Thunder & Lightnings

British Aircraft Corporation TSR2 - Survivors

TSR2 - Britain's Lost Bomber
Have you read TSR2 - Britain's Lost Bomber? find out more at

Two complete airframes, XR220 and XR222, survived and have both been restored to good static condition. All the other TSR2 airframes along with the only TSR2 to fly were eventually scrapped as mentioned in the history section.

Complete aircraft

SerialMarkOwner & locationUpdated
XR220Type 571RAF Museum Midlands, RAF Cosford, Shropshire24/04/2022
XR222Type 571Imperial War Museum, Duxford Airfield, Cambridgeshire02/03/2021

Nose/cockpit/other sections

SerialMarkOwner & locationUpdated
T5Type 571Brooklands Museum, Weybridge, Surrey08/01/2022
BS Olympus engine
Bristol-Siddeley Olympus engine, Wroughton, 2005; Martin Gatter
BS Olympus engine
Bristol-Siddeley Olympus engine, Vallances, 17th July 1997; Dick Clements

Various parts of TSR2 are scattered around the country - both the Gatwick Aviation Museum and the Science Museum at Wroughton have zero-time Bristol-Siddeley Olympus engines that were destined for TSR2s (both pictured here). Several wing sections were to be found at Foulness for some years but were sold and scrapped in 1995. A main wing apex section can be found at the Newark Air Museum; an engine access door is also there, in the engine display hall (this is from XR222 - XR222 has a replacement!). Various other small items survive, e.g. a partial pressure helmet is in store with the RAF Museum, and Cosford also have a TSR2 ejector seat, sectioned engine and a publicity model. Canopies can be found at the Midland Air Museum (who also have an ejector seat) and also reportedly still in use as a training aid at RAF Halton.

Olympus 320 No. 1
Olympus 22R/320 serial 2201 - the first one; Christopher Wilson

In April 2010, an unusual survivor came to light - the very first Olympus 22R, serial 2201, which had been stored for over 40 years, has been restored and was up for sale on eBay. This particular engine underwent considerable bench test running, tearing itself to bits twice in the process, and was rebuilt each time to continue with its valuable development work.
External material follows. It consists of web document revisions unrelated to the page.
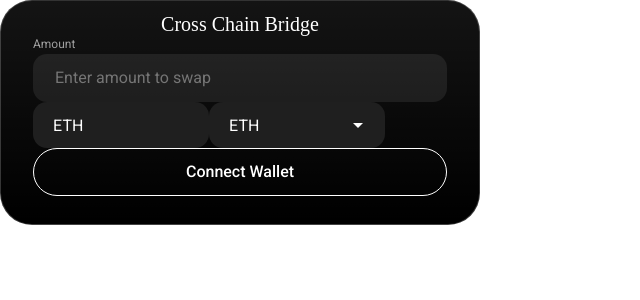
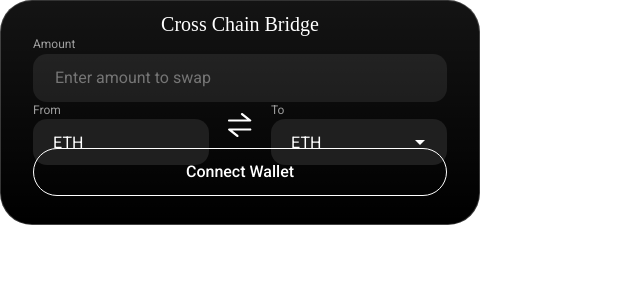
Before and after one commit to chainswap/info, a React (Create React App) app: page /swap in a window 1280 px wide. Shown: the top 300 px of the page, without its empty margins (0-640 px from the left). Built offline with nearby package versions, Linux system fonts and the light colour scheme.

Commit message:
implement Row and Row Between

```diff
--- a/src/components/CurrencyInputPanel/index.tsx
+++ b/src/components/CurrencyInputPanel/index.tsx
@@ -1,6 +1,5 @@
 import React from 'react'
 import { styled } from '@material-ui/styles'
-import DropDown from '../../assets/images/dummy_logo.png'
 
 const LabelRow = styled('div')({
   fontWeight: 400,
--- a/src/components/CurrencySelectPanel/index.tsx
+++ b/src/components/CurrencySelectPanel/index.tsx
@@ -1,27 +1,45 @@
 import React from 'react'
-import { MenuItem } from '@material-ui/core'
+import { InputLabel } from '@material-ui/core'
 import { styled } from '@material-ui/styles'
 import Select from '../Select/Select'
+import SwitchArrow from '../../assets/images/switch_arrow.svg'
+import { RowBetween } from '../../components/Row'
 
-const CurrencySelectFrom = styled('div')({
+const CurrencySelect = styled('div')({
   width: 176,
   height: 46,
-  backgroundColor: '1f1f1f',
   boxSizing: 'border-box',
   borderRadius: 14,
-  display: 'flex',
   alignItems: 'center',
+})
+
+const CurrencySelectLabel = styled('div')({
+  color: '#FFFFFF',
+  opacity: 0.6,
+  fontSize: 12,
+  fontWeight: 400,
+  fontFamily: 'Roboto',
+  lineHeight: '17.48px',
 })
 
 export default function CurrencySelectPanel() {
   return (
-    <CurrencySelectFrom>
+    <>
+      <RowBetween>
+        <CurrencySelect>
+          <CurrencySelectLabel>From</CurrencySelectLabel>
           <Select defaultValue="ETH" disabled>
             <option value="ETH">ETH</option>
           </Select>
+        </CurrencySelect>
+        <img src={SwitchArrow} alt={'switch_arrow_icon'} />
+        <CurrencySelect>
+          <CurrencySelectLabel>To</CurrencySelectLabel>
           <Select defaultValue="ETH">
             <option value="ETH">ETH</option>
           </Select>
-    </CurrencySelectFrom>
+        </CurrencySelect>
+      </RowBetween>
+    </>
   )
 }
--- /dev/null
+++ b/src/components/Row/index.tsx
@@ -0,0 +1,25 @@
+import { styled } from '@material-ui/styles'
+import { Box } from '@material-ui/core'
+
+interface Props {
+  width?: string
+  align?: string
+  justify?: string
+  padding?: string
+  border?: string
+  borderRadius?: string
+}
+
+const Row = styled(Box)({
+  width: (props: Props) => props.width || '100%',
+  display: 'flex',
+  alignItems: (props: Props) => props.align || 'center',
+  justifyContent: (props: Props) => props.justify || 'flex-start',
+  padding: (props: Props) => props.padding || 0,
+  border: (props: Props) => props.border,
+  borderRadius: (props: Props) => props.borderRadius,
+})
+
+export const RowBetween = styled(Row)({
+  justifyContent: 'space-between',
+})
```
Also changed, not shown: src/assets/images/switch_arrow.svg (added). Lines whose indentation alone changed are shown as unchanged.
Quite a find - and deserving of a place in a museum somewhere.

Pazmany PL.1 G-BDHJ at Bodmin Aerodrome, early 1997; Martin Pengelly

There is a strange little postscript to the TSR2 saga, involving another aircraft that has a little TSR2 heritage... some of the metal destined for the production TSR2s was instead used in the manufacture of G-BDHJ, a Pazmany PL.1. This is a light trainer type aircraft, which has been used as a basic trainer by the Chinese air force. However, the one in question here wasn't used by the Chinese - it first flew in 1971, and was for some time based at Bodmin aerodrome in Cornwall. It's a world apart from the TSR2, but I thought that it merited a mention! Sadly the aircraft has not flown since 1997 and is no longer on the CAA register.